"Of the 2.4 million people who have not benefitted from Medicaid expansion, 89% live in the South, with Texas, Florida, Georgia and North Carolina being the place of residence of 62% of people who haven't benefitted from Medicaid expansion," said del Rio. "It turns out that those four states are where 40% of new infections took place in 2016."
Medicaid is the largest insurer of people with HIV, and as of 2014, 4 in 10 people with HIV were covered by the program. As of 2014, Medicaid reduced the national percentage of uninsured people with HIV from 14% to 7%. This is the most recent data available, and does not account for the state of Louisiana, which expanded Medicaid in 2016 and became the nation's leader in the percentage of people who gained insurance coverage. Nearly 30% of all people with insurance in Louisiana are covered by Medicaid.
And while Medicaid coverage would most likely benefit people with HIV in the South, and increase access to care, there are also other gaps in health care systems that need to be addressed that insurance alone cannot solve.
"All health care is local, all health systems are local," said Michael Mugavero, M.D., MHSc, professor of medicine with the University of Alabama at Birmingham, while presenting on engagement in care. Mugavero talked about the need to bring up the health care parity through national programs like Medicaid expansion in the South, but also the need to look hyper-locally at outcomes along the cascade to figure out the best interventions for people in that area. To prove his point, Mugavero used data to show how Alabama has shortened its median time to viral suppression across the state from 10 months to 6 months from 2012-2014. But even with some success, there were great variations across the different public health regions across the state.
While all presenters also discussed the importance of getting to viral suppression (and Mugavero specifically gave accolades to the U=U campaign for transforming the lives of his own patients in Alabama), they also pointed to the need to understand that viral suppression is a fixed point in time and more work needs to happen with providers and systems to ensure continuous viral suppression is possible for more people. And that means taking a look at different care models.
"I think the structure of the appointment and the way that it's done may not be the structure that works for everyone," said Mugavero. "If we're going to enhance care engagement, and reach the subgroups that are disproportionately having challenges, it's not going to be continuing to try to visit that same system. "
The HIV care cascade also is not a fixed, one-direction, framework.
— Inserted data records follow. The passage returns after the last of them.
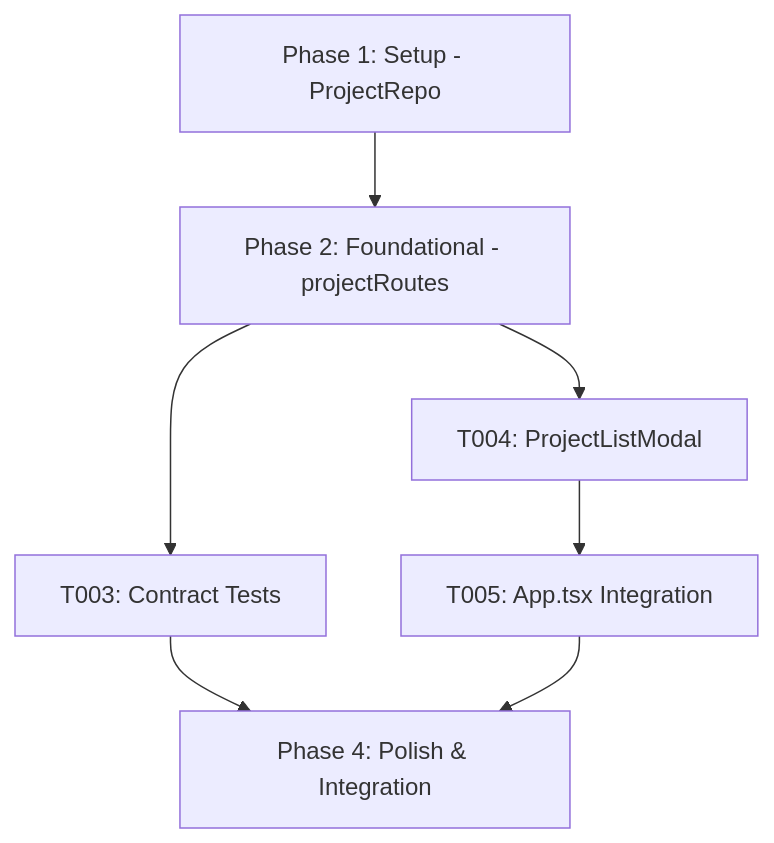
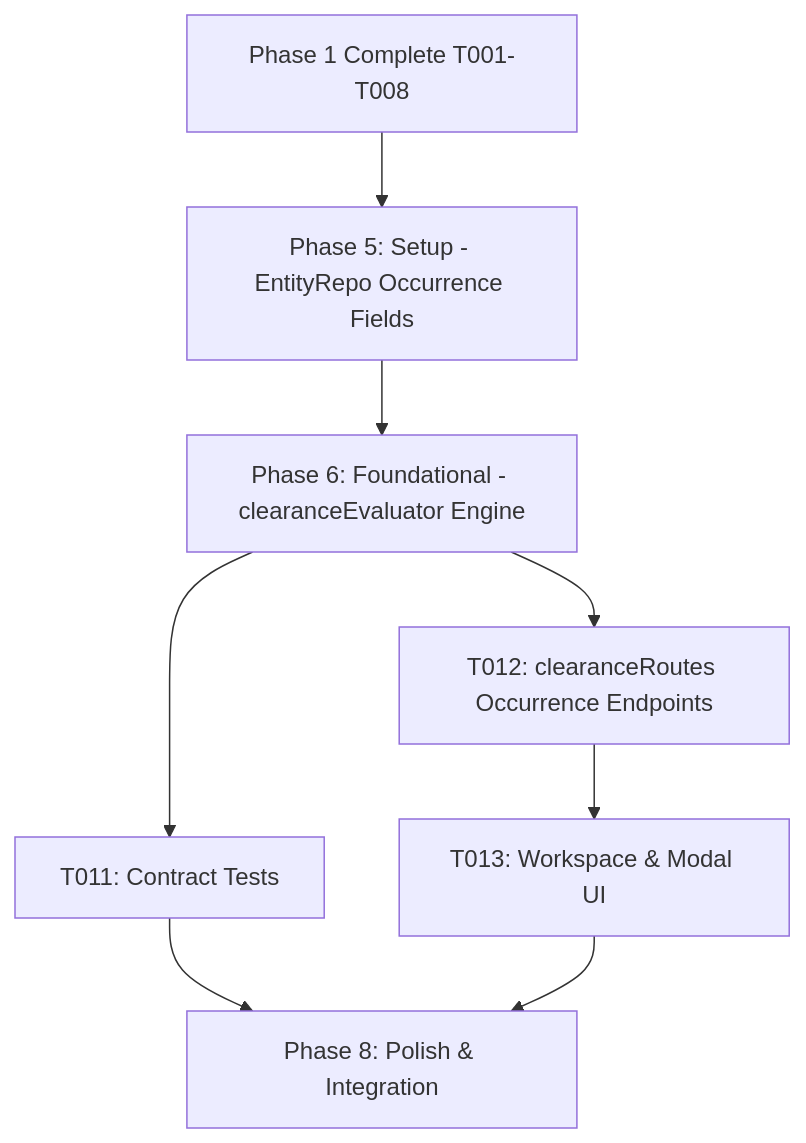
Before and after one commit to fmcgoohan/clearancescout: the diagram in specs/016-production-clearance-model/tasks.md, drawn with Mermaid. The commit also changed other lines of this file, not shown here.

Commit message:
docs(tasks): append Phase 2 occurrence evaluation tasks to 016-production-clearance-model

````diff
--- a/specs/016-production-clearance-model/tasks.md
+++ b/specs/016-production-clearance-model/tasks.md
@@ -58,9 +94,10 @@
 ```mermaid
 graph TD
-    Phase1[Phase 1: Setup - ProjectRepo] --> Phase2[Phase 2: Foundational - projectRoutes]
-    Phase2 --> US1_Tests[T003: Contract Tests]
-    Phase2 --> US1_Modal[T004: ProjectListModal]
-    US1_Modal --> US1_App[T005: App.tsx Integration]
-    US1_Tests --> Polish[Phase 4: Polish & Integration]
-    US1_App --> Polish
+    Phase1to4[Phase 1 Complete T001-T008] --> Phase5[Phase 5: Setup - EntityRepo Occurrence Fields]
+    Phase5 --> Phase6[Phase 6: Foundational - clearanceEvaluator Engine]
+    Phase6 --> US2_Tests[T011: Contract Tests]
+    Phase6 --> US2_Routes[T012: clearanceRoutes Occurrence Endpoints]
+    US2_Routes --> US2_UI[T013: Workspace & Modal UI]
+    US2_Tests --> Phase8[Phase 8: Polish & Integration]
+    US2_UI --> Phase8
 ```
````
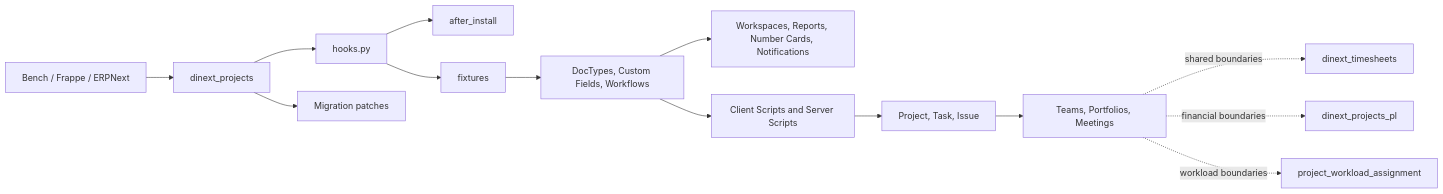
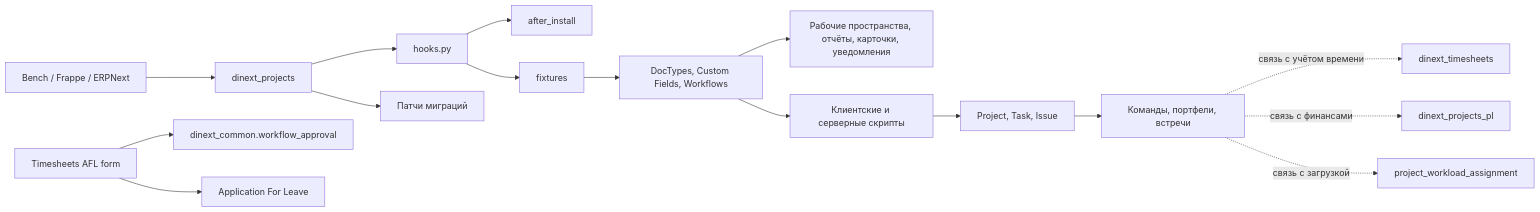
The diagram in README.ru.md (Dinext-pro/dinext-projects), drawn with Mermaid before and after one commit. The commit also changed other lines of this file and 31 other files, not shown here.

Commit message:
Integrate project approvals and the project-side leave integration

````diff
--- a/README.ru.md
+++ b/README.ru.md
@@ -322,16 +344,18 @@
 ```mermaid
 flowchart LR
   Bench[Bench / Frappe / ERPNext] --> App[dinext_projects]
   App --> Hooks[hooks.py]
   Hooks --> Install[after_install]
   Hooks --> Fixtures[fixtures]
   Fixtures --> Metadata[DocTypes, Custom Fields, Workflows]
-  Metadata --> Desk[Workspaces, Reports, Number Cards, Notifications]
-  Metadata --> Automation[Client Scripts and Server Scripts]
+  Metadata --> Desk[Рабочие пространства, отчёты, карточки, уведомления]
+  Metadata --> Automation[Клиентские и серверные скрипты]
   Automation --> Core[Project, Task, Issue]
-  Core --> PM[Teams, Portfolios, Meetings]
-  App --> Patches[Migration patches]
-  PM -. shared boundaries .-> Timesheets[dinext_timesheets]
-  PM -. financial boundaries .-> Finance[dinext_projects_pl]
-  PM -. workload boundaries .-> Workload[project_workload_assignment]
+  Core --> PM[Команды, портфели, встречи]
+  App --> Patches[Патчи миграций]
+  PM -. связь с учётом времени .-> Timesheets[dinext_timesheets]
+  PM -. связь с финансами .-> Finance[dinext_projects_pl]
+  PM -. связь с загрузкой .-> Workload[project_workload_assignment]
+  AFLJs[Timesheets AFL form] --> CommonEngine[dinext_common.workflow_approval]
+  AFLJs --> AFLDoc[Application For Leave]
 ```
````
People may be virally suppressed but then may not sustain it for various reasons. People may fall in and out of care for many reasons.
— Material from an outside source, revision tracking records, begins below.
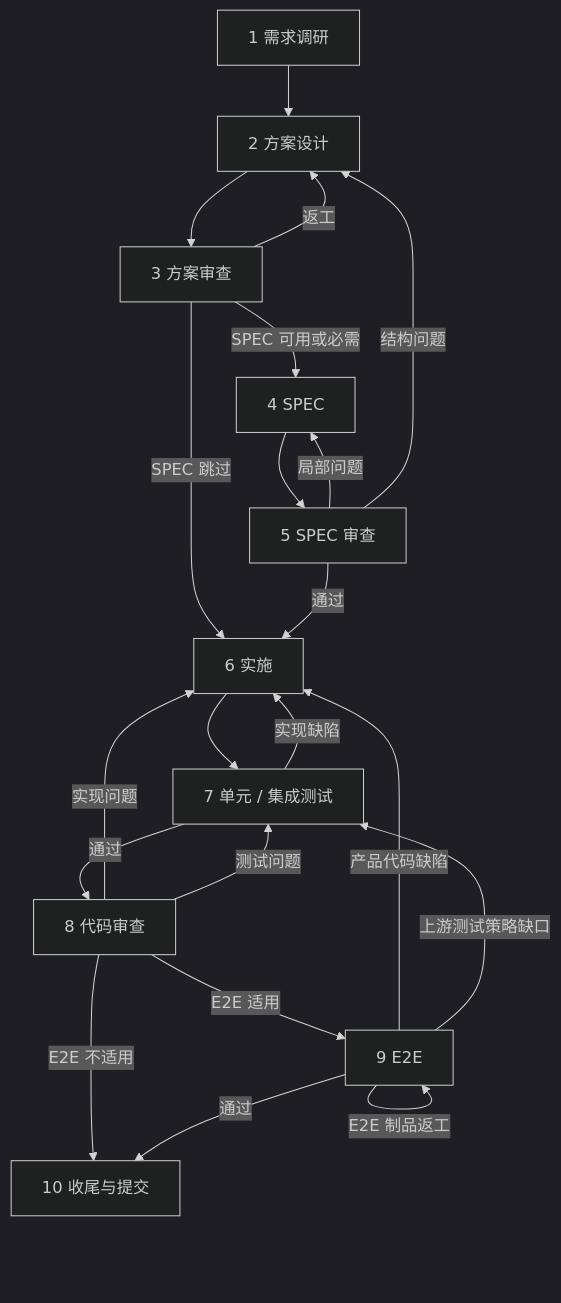
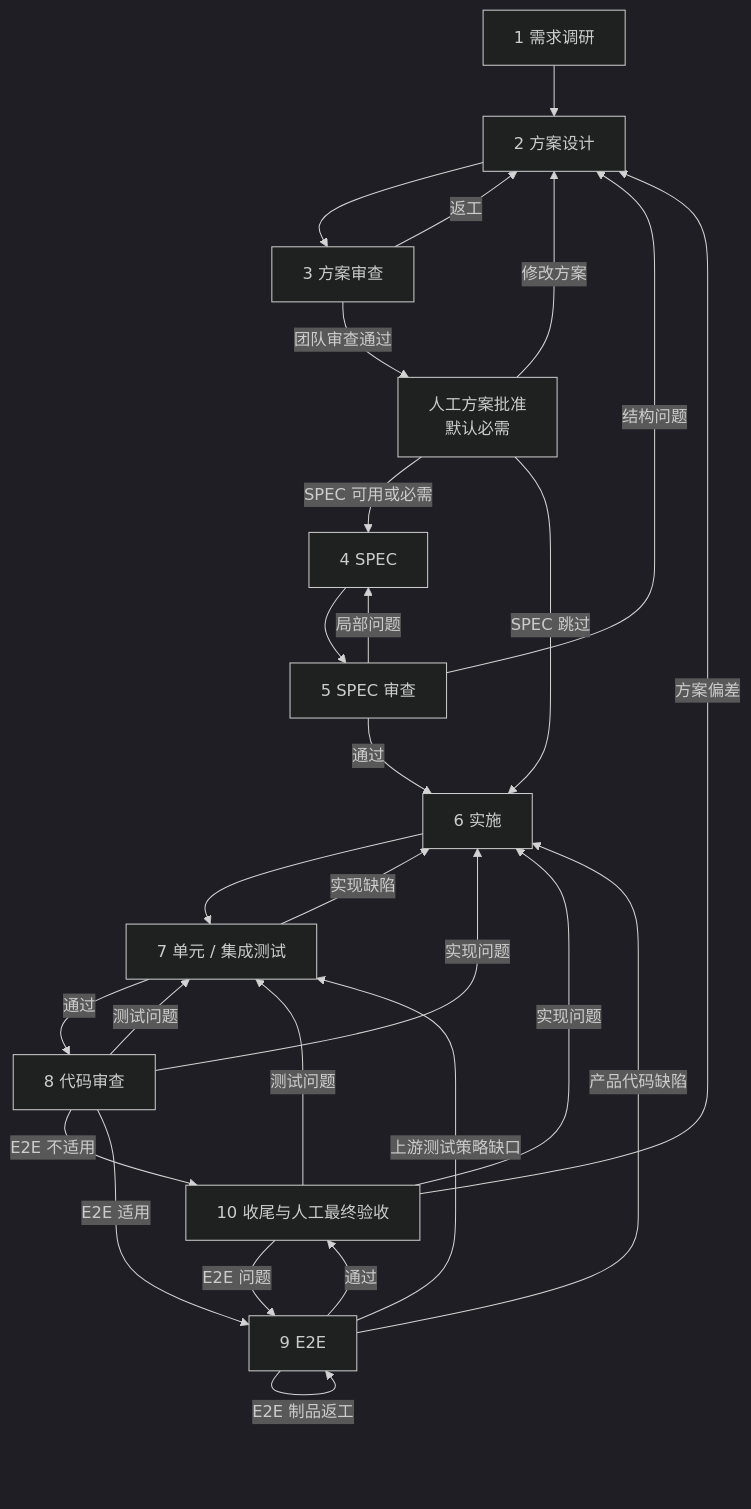
One commit to liyangink/team-work-runtime changed the second of 3 diagrams in README.md. Above: the diagram before and after it, drawn with Mermaid (dark theme). The commit also changed other lines of this file and 23 other files, not shown here.

````diff
--- a/README.md
+++ b/README.md
@@ -145,23 +145,29 @@
 ```mermaid
 flowchart TB
   R["1 需求调研"] --> D["2 方案设计"]
   D --> DR["3 方案审查"]
   DR -- "返工" --> D
-  DR -- "SPEC 可用或必需" --> S["4 SPEC"]
-  DR -- "SPEC 跳过" --> I["6 实施"]
+  DR -- "团队审查通过" --> DA["人工方案批准<br/>默认必需"]
+  DA -- "修改方案" --> D
+  DA -- "SPEC 可用或必需" --> S["4 SPEC"]
+  DA -- "SPEC 跳过" --> I["6 实施"]
   S --> SR["5 SPEC 审查"]
   SR -- "局部问题" --> S
   SR -- "结构问题" --> D
   SR -- "通过" --> I
   I --> T["7 单元 / 集成测试"]
   T -- "实现缺陷" --> I
   T -- "通过" --> CR["8 代码审查"]
   CR -- "实现问题" --> I
   CR -- "测试问题" --> T
-  CR -- "E2E 不适用" --> F["10 收尾与提交"]
+  CR -- "E2E 不适用" --> F["10 收尾与人工最终验收"]
   CR -- "E2E 适用" --> E["9 E2E"]
   E -- "E2E 制品返工" --> E
   E -- "产品代码缺陷" --> I
   E -- "上游测试策略缺口" --> T
   E -- "通过" --> F
+  F -- "方案偏差" --> D
+  F -- "实现问题" --> I
+  F -- "测试问题" --> T
+  F -- "E2E 问题" --> E
 ```
````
When presenting research on programs that have failed to adequately link people to care, Julie Dombrowski, M,D., M.P.H., associate professor of medicine and allergy & infectious diseases at the University of Washington in Seattle, noted, "Relinking individuals to the same system of care that failed to engage them in the first place is not an effective strategy for most of those who are out of care. This will require a shift from thinking about patient factors to program factors to increase engagement in care."
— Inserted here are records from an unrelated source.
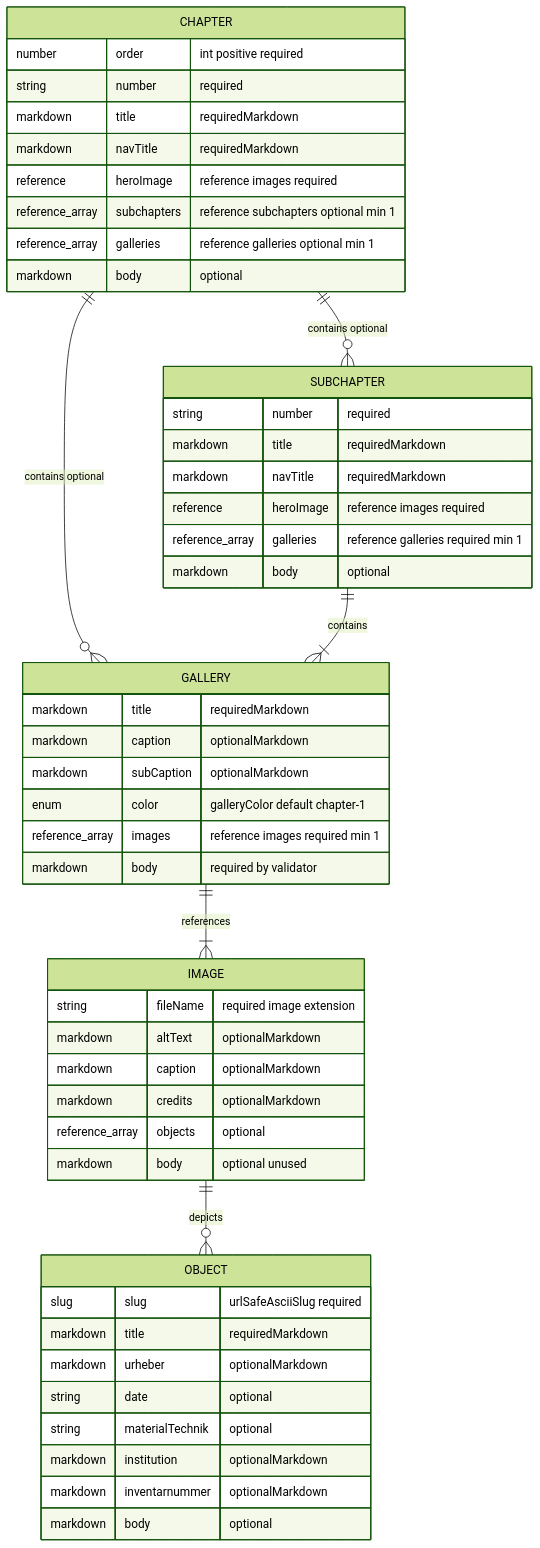
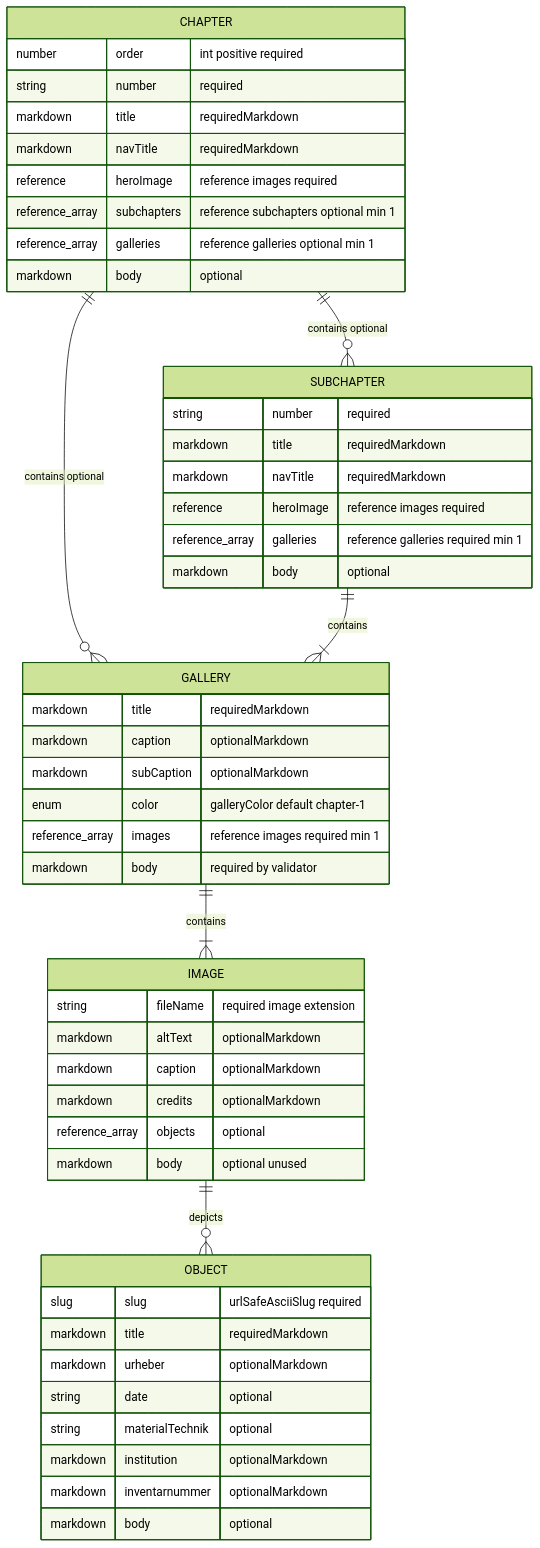
One commit to Theodor-Springmann-Stiftung/hebel-ausstellung changed the diagram in docs/content-model.md. Above: the diagram before and after it, drawn with Mermaid (forest theme). The commit also changed other lines of this file, not shown here.

````diff
--- a/docs/content-model.md
+++ b/docs/content-model.md
@@ -226,57 +274,57 @@
 ```mermaid
 erDiagram
   CHAPTER ||--o{ SUBCHAPTER : "contains optional"
   CHAPTER ||--o{ GALLERY : "contains optional"
   SUBCHAPTER ||--|{ GALLERY : "contains"
-  GALLERY ||--|{ IMAGE : "references"
+  GALLERY ||--|{ IMAGE : "contains"
   IMAGE ||--o{ OBJECT : "depicts"
 
   CHAPTER {
     number order "int positive required"
     string number "required"
     markdown title "requiredMarkdown"
     markdown navTitle "requiredMarkdown"
     reference heroImage "reference images required"
     reference_array subchapters "reference subchapters optional min 1"
     reference_array galleries "reference galleries optional min 1"
     markdown body "optional"
   }
 
   SUBCHAPTER {
     string number "required"
     markdown title "requiredMarkdown"
     markdown navTitle "requiredMarkdown"
     reference heroImage "reference images required"
     reference_array galleries "reference galleries required min 1"
     markdown body "optional"
   }
 
   GALLERY {
     markdown title "requiredMarkdown"
     markdown caption "optionalMarkdown"
     markdown subCaption "optionalMarkdown"
     enum color "galleryColor default chapter-1"
     reference_array images "reference images required min 1"
     markdown body "required by validator"
   }
 
   IMAGE {
     string fileName "required image extension"
     markdown altText "optionalMarkdown"
     markdown caption "optionalMarkdown"
     markdown credits "optionalMarkdown"
     reference_array objects "optional"
     markdown body "optional unused"
   }
 
   OBJECT {
     slug slug "urlSafeAsciiSlug required"
     markdown title "requiredMarkdown"
     markdown urheber "optionalMarkdown"
     string date "optional"
     string materialTechnik "optional"
     markdown institution "optionalMarkdown"
     markdown inventarnummer "optionalMarkdown"
     markdown body "optional"
   }
 ```
````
An overarching message in all the presentations was a need to ensure health care coverage through expanding Medicaid coverage, especially in the Southern states, but also to innovate new models for delivering care. Outside the walls of the Hynes Convention Center in Boston, however, plans to allow states to shrink Medicaid rolls by creating work requirements or lifetime limits force the program, and the lives of people who depend on it, to hang in the balance.